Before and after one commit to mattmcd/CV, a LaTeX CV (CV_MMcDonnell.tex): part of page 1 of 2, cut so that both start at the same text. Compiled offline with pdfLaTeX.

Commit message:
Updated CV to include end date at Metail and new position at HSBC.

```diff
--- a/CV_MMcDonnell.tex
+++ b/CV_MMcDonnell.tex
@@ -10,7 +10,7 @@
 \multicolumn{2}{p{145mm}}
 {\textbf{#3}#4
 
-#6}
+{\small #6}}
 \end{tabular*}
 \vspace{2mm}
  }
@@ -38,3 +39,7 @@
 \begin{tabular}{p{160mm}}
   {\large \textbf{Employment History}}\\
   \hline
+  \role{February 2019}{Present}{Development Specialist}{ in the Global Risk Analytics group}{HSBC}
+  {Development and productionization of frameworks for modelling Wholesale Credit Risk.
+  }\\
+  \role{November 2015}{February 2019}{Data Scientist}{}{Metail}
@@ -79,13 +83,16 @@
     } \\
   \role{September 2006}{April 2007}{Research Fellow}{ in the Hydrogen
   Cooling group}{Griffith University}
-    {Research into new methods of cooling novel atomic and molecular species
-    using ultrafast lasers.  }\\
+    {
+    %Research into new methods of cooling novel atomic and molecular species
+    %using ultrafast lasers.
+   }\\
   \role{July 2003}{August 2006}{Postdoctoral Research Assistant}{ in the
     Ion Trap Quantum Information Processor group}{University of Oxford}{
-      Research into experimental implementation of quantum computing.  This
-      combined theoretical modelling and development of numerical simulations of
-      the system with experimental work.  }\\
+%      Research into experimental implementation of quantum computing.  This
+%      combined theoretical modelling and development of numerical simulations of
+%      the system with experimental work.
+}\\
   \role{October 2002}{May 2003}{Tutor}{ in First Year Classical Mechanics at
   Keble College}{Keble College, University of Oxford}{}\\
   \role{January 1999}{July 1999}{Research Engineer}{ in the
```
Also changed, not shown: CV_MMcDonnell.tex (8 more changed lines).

:::::

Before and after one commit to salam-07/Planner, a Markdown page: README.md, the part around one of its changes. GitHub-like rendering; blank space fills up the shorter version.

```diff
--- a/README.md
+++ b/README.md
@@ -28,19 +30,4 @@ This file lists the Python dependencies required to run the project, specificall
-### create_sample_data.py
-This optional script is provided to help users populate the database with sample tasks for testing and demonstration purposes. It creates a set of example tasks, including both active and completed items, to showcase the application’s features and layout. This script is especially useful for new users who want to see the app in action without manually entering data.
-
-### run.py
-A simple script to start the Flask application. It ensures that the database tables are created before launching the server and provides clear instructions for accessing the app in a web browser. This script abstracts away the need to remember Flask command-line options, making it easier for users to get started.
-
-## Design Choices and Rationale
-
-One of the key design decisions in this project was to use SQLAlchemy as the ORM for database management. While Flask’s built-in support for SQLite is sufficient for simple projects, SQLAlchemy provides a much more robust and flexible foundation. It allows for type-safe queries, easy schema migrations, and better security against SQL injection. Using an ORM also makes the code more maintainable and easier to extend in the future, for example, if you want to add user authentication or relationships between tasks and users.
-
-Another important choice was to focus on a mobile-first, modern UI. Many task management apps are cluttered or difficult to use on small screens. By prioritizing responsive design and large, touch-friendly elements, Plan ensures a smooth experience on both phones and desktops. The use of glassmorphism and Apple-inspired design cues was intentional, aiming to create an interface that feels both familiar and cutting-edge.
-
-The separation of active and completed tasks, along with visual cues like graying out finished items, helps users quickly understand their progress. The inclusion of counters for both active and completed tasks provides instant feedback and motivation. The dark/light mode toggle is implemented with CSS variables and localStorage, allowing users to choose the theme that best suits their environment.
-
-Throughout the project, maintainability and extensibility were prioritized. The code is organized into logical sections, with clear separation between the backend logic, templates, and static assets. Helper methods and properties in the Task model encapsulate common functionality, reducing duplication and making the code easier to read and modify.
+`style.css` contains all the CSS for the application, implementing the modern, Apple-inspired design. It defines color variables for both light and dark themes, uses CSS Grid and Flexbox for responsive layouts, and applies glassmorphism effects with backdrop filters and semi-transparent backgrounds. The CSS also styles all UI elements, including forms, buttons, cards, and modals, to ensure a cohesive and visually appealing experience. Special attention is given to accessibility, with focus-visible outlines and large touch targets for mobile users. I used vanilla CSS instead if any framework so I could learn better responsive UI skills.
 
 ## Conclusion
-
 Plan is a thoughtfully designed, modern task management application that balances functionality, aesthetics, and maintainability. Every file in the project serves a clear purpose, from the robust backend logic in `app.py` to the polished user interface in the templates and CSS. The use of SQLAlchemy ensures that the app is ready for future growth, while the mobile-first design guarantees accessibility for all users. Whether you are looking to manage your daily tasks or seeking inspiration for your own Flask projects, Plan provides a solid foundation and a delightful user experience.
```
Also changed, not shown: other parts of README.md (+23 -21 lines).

:::::

**Problem to solve**
Each line of the data above that contains "into" counts once; report the total alone.

**Problem solution**
5